Firestone has about 8,500 employees on its Liberian plantation, the CDC said. Including dependents of those employees and others living in the vicinity, there are nearly 80,000 people living within the plantation's borders, according to the Ebola response update Bridgestone issued Oct. 31.
To prevent a large outbreak, the CDC said, Firestone responded by:
• Establishing an incident management system;
• Instituting procedures for the early recognition and isolation of Ebola patients;
• Enforcing adherence to standard Ebola infection control guidelines; and
• Providing different levels of management for patients depending on exposure, including options for voluntary home quarantine or quarantine in dedicated facilities.

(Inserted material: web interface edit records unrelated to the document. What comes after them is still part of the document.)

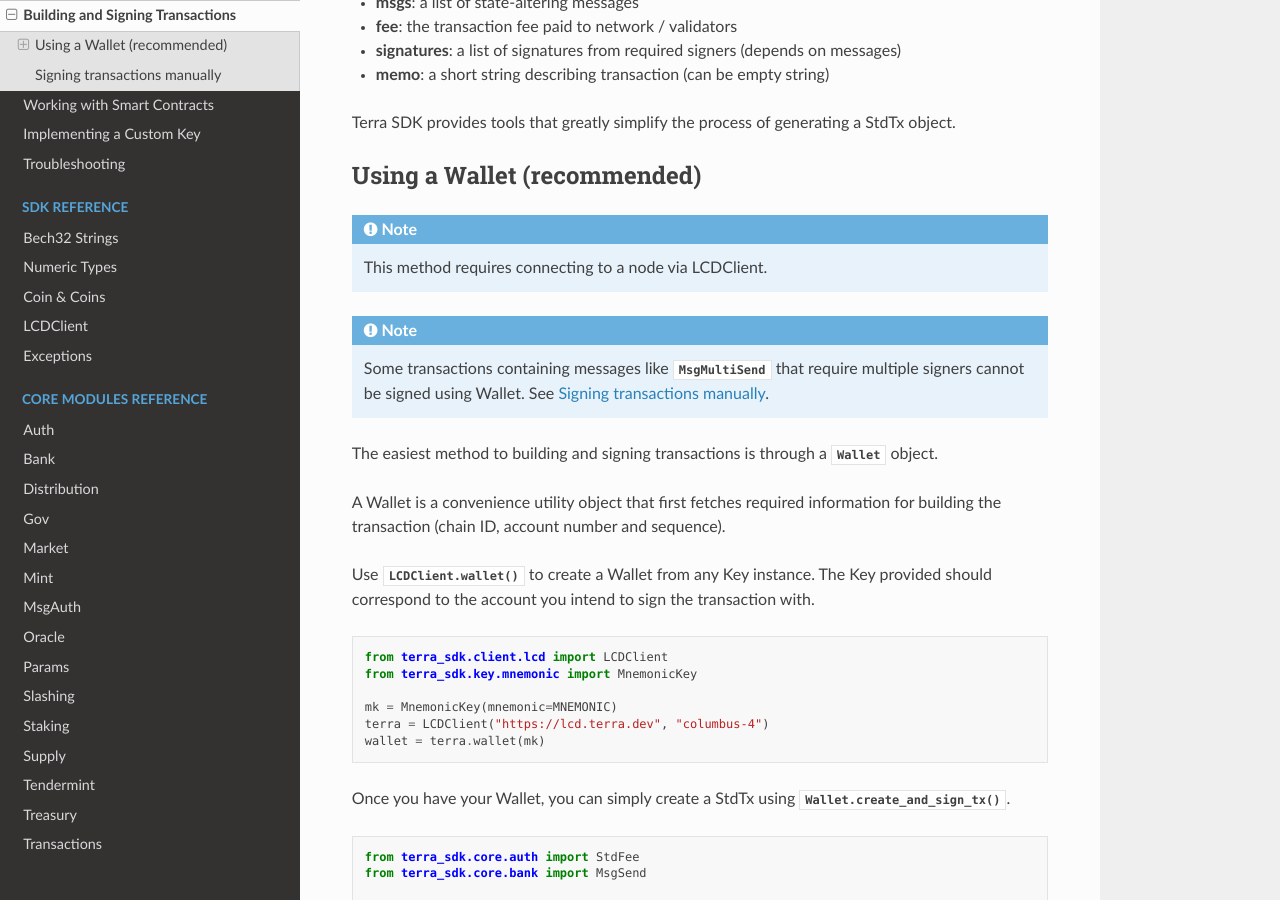
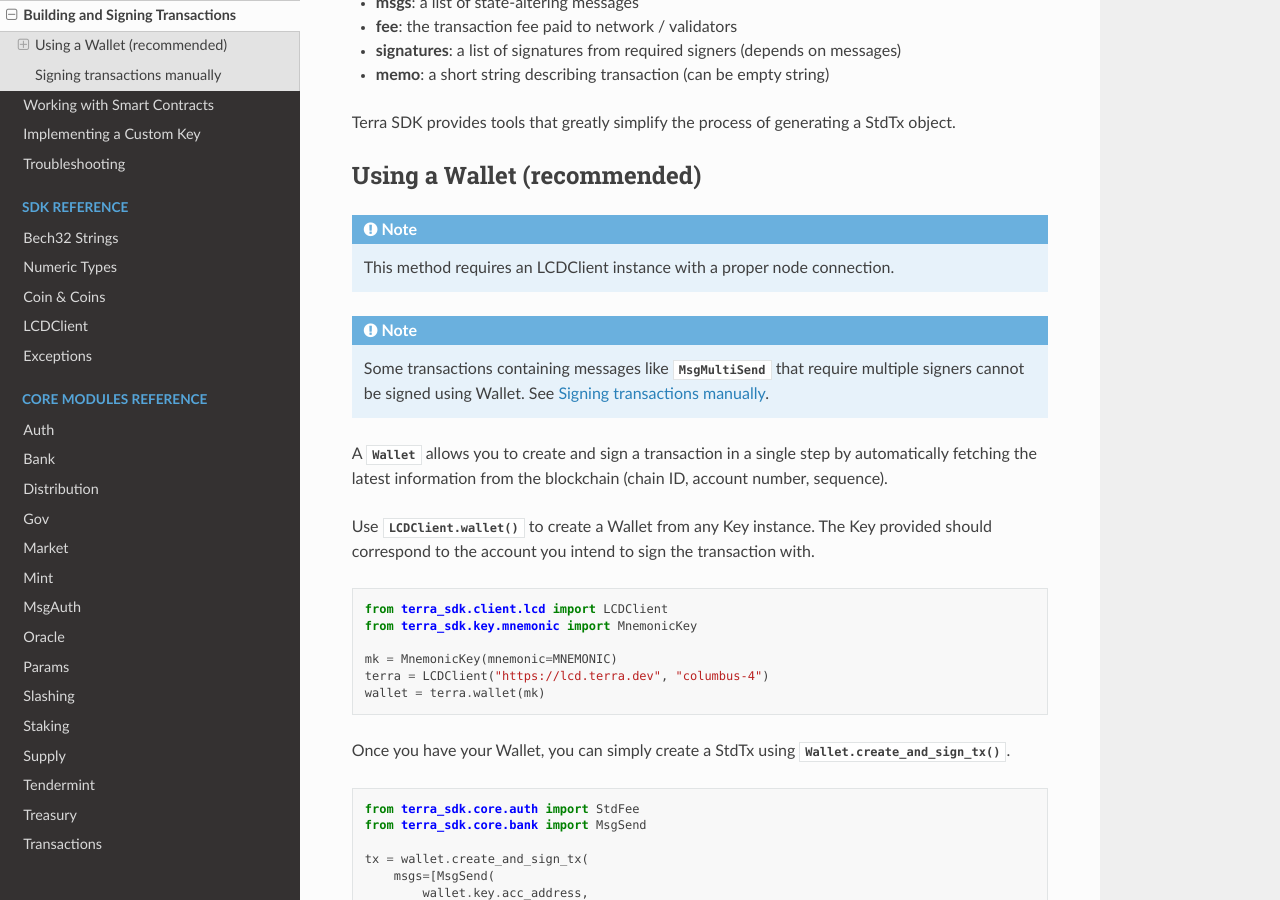
Before and after one commit to terra-money/terra.py, a Sphinx documentation site: the page built from docs/guides/transactions.rst, in a window 1280 px wide and 900 px high, scrolled down 314 px. Built offline with Sphinx 7.4.7 and the Read the Docs theme 2.0.0, drawn with Linux system fonts in a browser that asks for light colours; pages that are not in the unit, such as notebooks, are missing from menus.

Commit message:
update wallet description

```diff
--- a/docs/guides/transactions.rst
+++ b/docs/guides/transactions.rst
@@ -17,16 +17,14 @@
 Using a Wallet (recommended)
 ----------------------------
 
-.. note:: This method requires connecting to a node via LCDClient.
+.. note:: This method requires an LCDClient instance with a proper node connection.
 
 .. note::
     Some transactions containing messages like :class:`MsgMultiSend` that require
     multiple signers cannot be signed using Wallet. See `Signing transactions manually`_.
 
-The easiest method to building and signing transactions is through a :class:`Wallet` object.
-
-A Wallet is a convenience utility object that first fetches required information for building
-the transaction (chain ID, account number and sequence).
+A :class:`Wallet` allows you to create and sign a transaction in a single step by automatically
+fetching the latest information from the blockchain (chain ID, account number, sequence).
 
 Use :meth:`LCDClient.wallet` to create a Wallet from any Key instance. The Key provided should
 correspond to the account you intend to sign the transaction with.
```
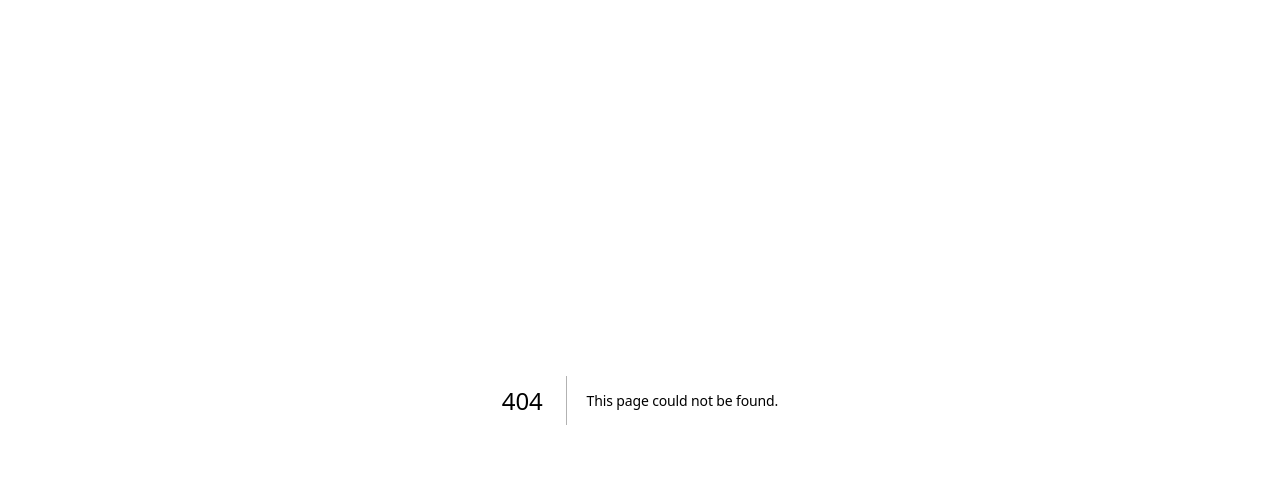
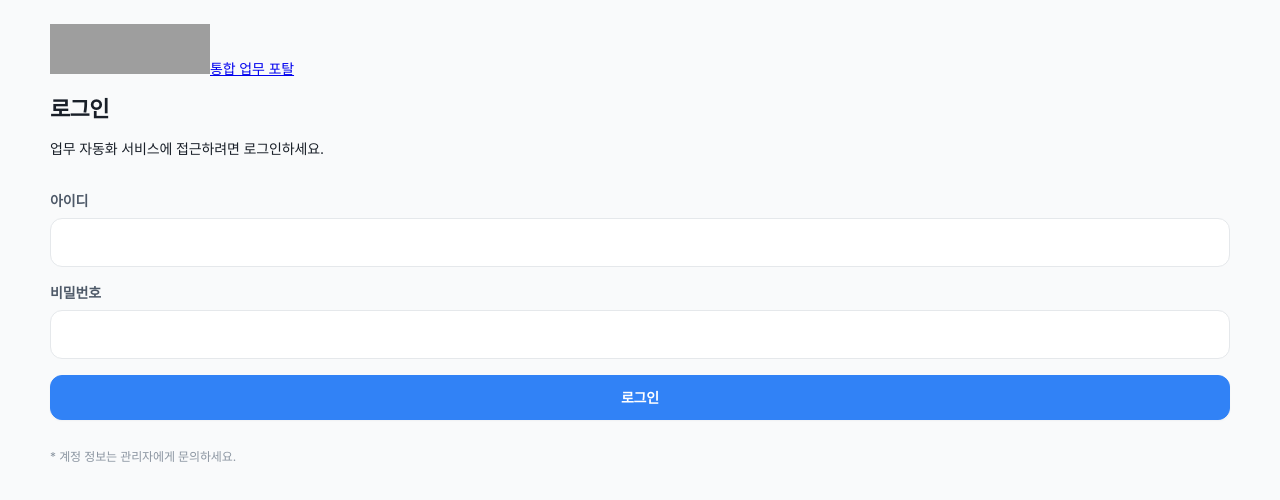
Before and after one commit to wlghksw/workportal-design, a Next.js app: page /login in a window 1280 px wide. Before the commit this address had no page. Shown: the top 500 px of the page. Built offline with nearby package versions, Linux system fonts and the light colour scheme; grey boxes are pictures that could not be loaded.

Commit message:
feat: WorkPortal 로그인 페이지 레이아웃 이전

```diff
--- /dev/null
+++ b/app/login/page.tsx
@@ -0,0 +1,71 @@
+import {
+  Page,
+  Button,
+  Input,
+  FormField,
+  Stack,
+} from "@/components";
+import Image from "next/image";
+import Link from "next/link";
+
+export default function LoginPage() {
+  return (
+    <Page className="login-page">
+      <div className="login-wrap">
+        <form className="login" id="loginForm">
+          <Link href="/" className="brand brand--stack" style={{ marginBottom: "22px" }}>
+            <Image
+              src="/shared/eduallab-logo.png"
+              alt="에듀올랩"
+              width={160}
+              height={50}
+              className="brand__logo"
+            />
+            <span className="brand__sub">통합 업무 포탈</span>
+          </Link>
+
+          <Stack spacing="md">
+            <div>
+              <h1 className="text-title-md">로그인</h1>
+              <p id="loginSub" className="text-body" style={{ marginTop: "4px" }}>
+                업무 자동화 서비스에 접근하려면 로그인하세요.
+              </p>
+            </div>
+
+            <div className="error" id="loginError" style={{ display: "none" }}>
+              아이디 또는 비밀번호가 올바르지 않습니다.
+            </div>
+
+            <FormField label="아이디" htmlFor="username">
+              <Input
+                id="username"
+                name="username"
+                type="text"
+                autoComplete="username"
+                required
+              />
+            </FormField>
+
+            <FormField label="비밀번호" htmlFor="password">
+              <Input
+                id="password"
+                name="password"
+                type="password"
+                autoComplete="current-password"
+                required
+              />
+            </FormField>
+
+            <Button type="submit" variant="primary" fullWidth>
+              로그인
+            </Button>
+
+            <p className="text-caption" style={{ color: "var(--text-muted)" }}>
+              * 계정 정보는 관리자에게 문의하세요.
+            </p>
+          </Stack>
+        </form>
+      </div>
+    </Page>
+  );
+}
```
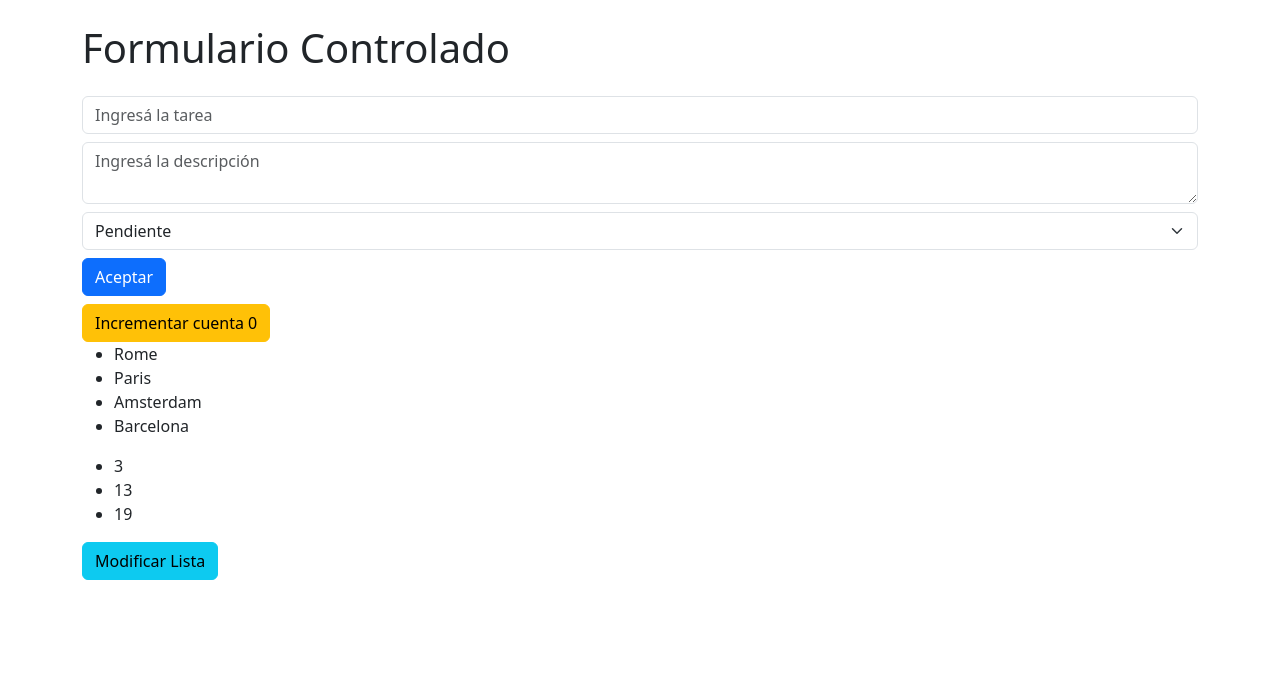
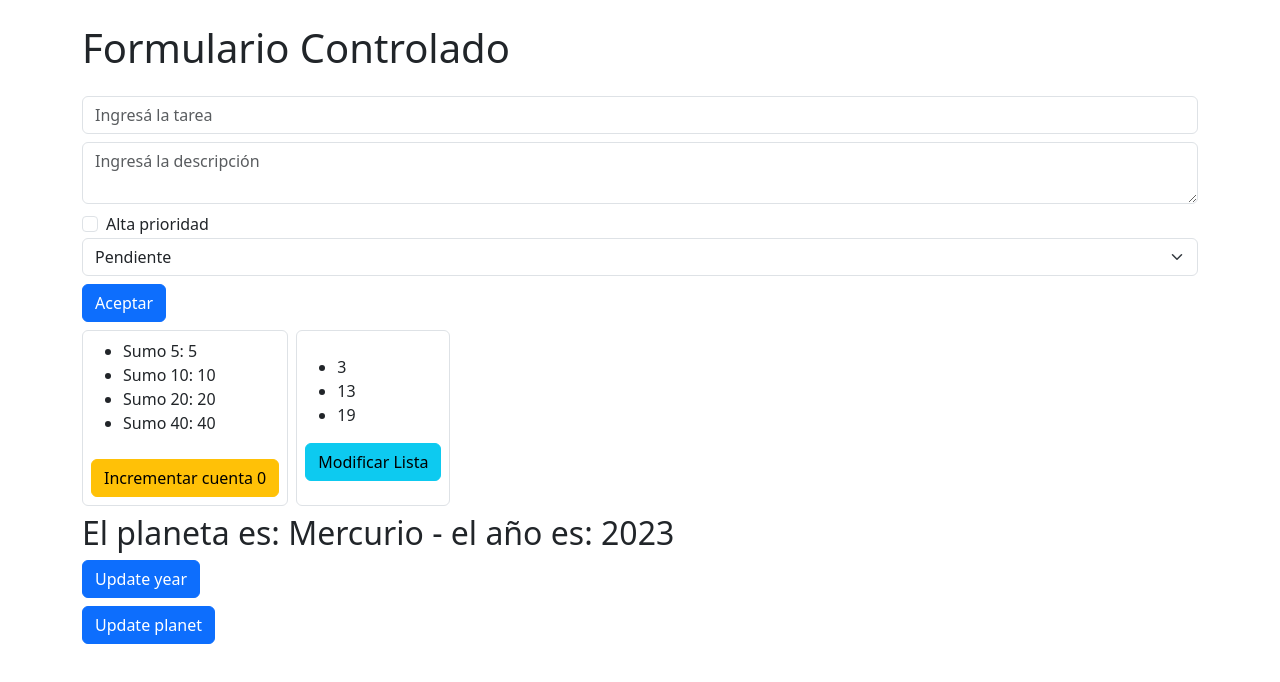
Before and after one commit to YCastEmm/React-JS, a React (Vite) app in the folder 02 - formularios-react/: page / in a window 1280 px wide. Shown: the top 682 px of the page. Built offline with nearby package versions, Linux system fonts and the light colour scheme.

Commit message:
Fin formulario contrlado

```diff
--- a/02 - formularios-react/src/App.jsx
+++ b/02 - formularios-react/src/App.jsx
@@ -2,6 +2,7 @@ import { NoControlado } from "./components/no-controlado";
 import { Controlado } from "./components/controlado";
 import { UseState } from "./components/useState";
 import ListaElementos from "./components/practicaUseState";
+import {UpdateYear} from "./components/updateYear";
 
 
 let App = () => {
@@ -11,8 +12,11 @@ let App = () => {
             <NoControlado></NoControlado> */}
             <h1 className="mt-4">Formulario Controlado</h1>
             <Controlado></Controlado>
-            <UseState></UseState>
-            <ListaElementos />
+            <div className="d-flex">
+                <UseState></UseState>
+                <ListaElementos />
+            </div>
+            <UpdateYear></UpdateYear>
         </div>
     );
 };
--- a/02 - formularios-react/src/components/controlado.jsx
+++ b/02 - formularios-react/src/components/controlado.jsx
@@ -6,14 +6,34 @@ export let Controlado = () => {
     // let [description, setDescription] = useState("Valor inicial de descripción pasado por useState");
     // let [estado, setEstado] = useState("Valor inicial de estado pasado por useState");
 
-    let [task, setTask ] = useState({ title: "", description: "", estado:""})
+    let [task, setTask ] = useState({ title: "", description: "", estado:"Pendiente", priority: false})
 
 
     let manejarClic = (e) => {
         // Se previene el comportamiento por default del formulario pasando el evento submit como argumento y ejecutando la función preventDefault()
         e.preventDefault();
-        console.log(title, description, estado);
+        let {title, description, estado, priority} = task
+        console.table({
+            "Nombre": title,
+            "Descripción": description,
+            "Prioridad": priority,
+            "Estado": estado,
+        });
     };
+
+    // La función handleChange actualiza el estado task con el valor actualizado del campo de entrada que cambió, utilizando el nombre del campo como clave.
+    let handleChange = (e) =>{
+
+        let {name, type, checked, value} = e.target
+
+
+        setTask(
+            {
+                ...task,
+                [name] : type === "checkbox" ? checked : value
+            }
+        )
+    }
 
     return (
         <form onSubmit={manejarClic}>
@@ -21,25 +41,37 @@ export let Controlado = () => {
                 type="text"
                 placeholder="Ingresá la tarea"
                 className="form-control mb-2 mt-4 "
-                name="titulo"
-
+                name="title"
                 // El value permite pasar el valor del input
                 value={task.title}
-                onChange={(e) => setTask({...task, title: e.target.value} )}
+                onChange={handleChange}
             />
             <textarea
                 className="form-control mb-2"
                 placeholder="Ingresá la descripción"
-                name="descripcion"
+                name="description"
                 value={task.description}
-                onChange={(e) => setTask({...task, description: e.target.value} )}
+                onChange={handleChange}
             />
+            <div className="form-check">
+                <input
+                    type="checkbox"
+                    className="form-check-input"
+                    name="priority"
+                    id="inputCheckbox"
+                    checked={task.priority}
+                    onChange={handleChange}
+                    // Este codigo se agregó directamente al handleChange
+                    // onChange={(e) => setTask({...task, priority: e.target.checked})}
+                    />
+                <label htmlFor="inputCheckbox">Alta prioridad</label>
+            </div>
             <select
-                name="state"
+                name="estado"
                 id=""
                 className="form-select mb-2"
-                onChange={(e) => setTask({...task, estado: e.target.value} )}
                 value={task.estado}
+                onChange={handleChange}
             >
                 <option value="Pendiente">Pendiente</option>
                 <option value="Completado">Completado</option>
--- a/02 - formularios-react/src/components/practicaUseState.jsx
+++ b/02 - formularios-react/src/components/practicaUseState.jsx
@@ -12,7 +12,7 @@ let ListaElementos = () =>{
         inicializarListado((listado.map((elemento) => elemento <= 1000 ? (elemento * elemento).toFixed(2) : (elemento - elemento / 2).toFixed(2))))
     }
 
-    return  <div>
+    return  <div className="border p-2 rounded m-2">
 
                 <ul className="mt-3">
                     <li>{listado[0]}</li>
--- /dev/null
+++ b/02 - formularios-react/src/components/updateYear.jsx
@@ -0,0 +1,46 @@
+import { useState } from "react";
+
+export let UpdateYear = () => {
+    const planetas = [
+        "Mercurio",
+        "Venus",
+        "Tierra",
+        "Marte",
+        "Júpiter",
+        "Saturno",
+        "Urano",
+        "Neptuno",
+        "Plutón", // Aunque ya no es considerado un planeta por la Unión Astronómica Internacional
+    ];
+
+    let [indice, setIndice] = useState(0);
+
+    let [parametro, setParametro] = useState({ year: 2023, planet: planetas[indice]});
+
+
+    // Utilizo el operador de propagación (spread operator) al actualizar el objeto de estado para garantizar que conservo las propiedades no modificadas. Esto me permite mantener las propiedades existentes y solo actualizar la que deseo cambiar, evitando así la pérdida de datos.
+
+    let handleClic = () => {
+        setParametro({ ...parametro, year: parametro.year + 1 });
+    };
+
+    // Utilizo el operador de propagación (spread operator) al actualizar el objeto de estado para garantizar que conservo las propiedades no modificadas. Esto me permite mantener las propiedades existentes y solo actualizar la que deseo cambiar, evitando así la pérdida de datos.
+    let handleClic2 = () => {
+        setIndice((indice + 1) % planetas.length); // Asegura que el índice esté dentro de los límites del array
+        setParametro({ ...parametro, planet: planetas[(indice + 1) % planetas.length] });
+    };
+
+    return (
+        <>
+            <h2>
+                El planeta es: {parametro.planet} - el año es: {parametro.year}
+            </h2>
+            <button onClick={handleClic} className="btn btn-primary d-block">
+                Update year
+            </button>
+            <button onClick={handleClic2} className="btn btn-primary d-block mt-2">
+                Update planet
+            </button>
+        </>
+    );
+};
--- a/02 - formularios-react/src/components/useState.jsx
+++ b/02 - formularios-react/src/components/useState.jsx
@@ -3,24 +3,23 @@ import { useState, useRef } from "react";
 export let UseState = () => {
     let [counter, setCounter] = useState(0);
     let data = useRef(null);
-    console.log(data);
 
     let handleClick = () => {
         setCounter(counter + 1);
         let {current} = data
         console.log(current.innerHTML);
-
     };
 
+
     return (
-        <>
+        <div className="border p-2 rounded my-2 mr-2 ml-0">
+            <ul ref={data}>
+                <li>Sumo 5: {counter + 5}</li>
+                <li>Sumo 10: {counter + 10}</li>
+                <li>Sumo 20: {counter + 20}</li>
+                <li>Sumo 40: {counter + 40}</li>
+            </ul>
             <button onClick={handleClick} className="btn btn-warning mt-2">Incrementar cuenta {counter}</button>
-            <ul ref={data}>
-                <li>Rome</li>
-                <li>Paris</li>
-                <li>Amsterdam</li>
-                <li>Barcelona</li>
-            </ul>
-        </>
+        </div>
     );
 };
```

“In addition, Firestone created multidisciplinary teams to oversee the outbreak response, address case detection, manage cases in a dedicated unit and reintegrate convalescent patients into the community,” the CDC said.
Firestone Liberia is educating its workers and their families to safeguard themselves against Ebola infection, and also working with others in the educational effort, Bridgestone said.
“We also are caring for our workers and their families, and the experience we have acquired has been shared and used in other parts of Liberia,” the company said.
Firestone is joining with the CDC and the U.S. Embassy in Liberia to offer its expertise in controlling the virus, the company said.
It also is working through MOSHW through Liberia's county healthcare system to offer critical support in the fight against Ebola; conducting daily monitoring of suspected Ebola cases through mobile medical teams; and sponsoring programs for Ebola victims to be reintegrated into their communities, it said.
Currently, only two patients are in the plantation's Ebola treatment unit, Bridgestone said.
Earlier this year, Firestone Liberia said it would change its production mix at the plantation from a mix of liquid latex and block rubber to all block rubber.
The Ebola epidemic has had no effect on these plans, which will be completed by the end of the year, Bridgestone said.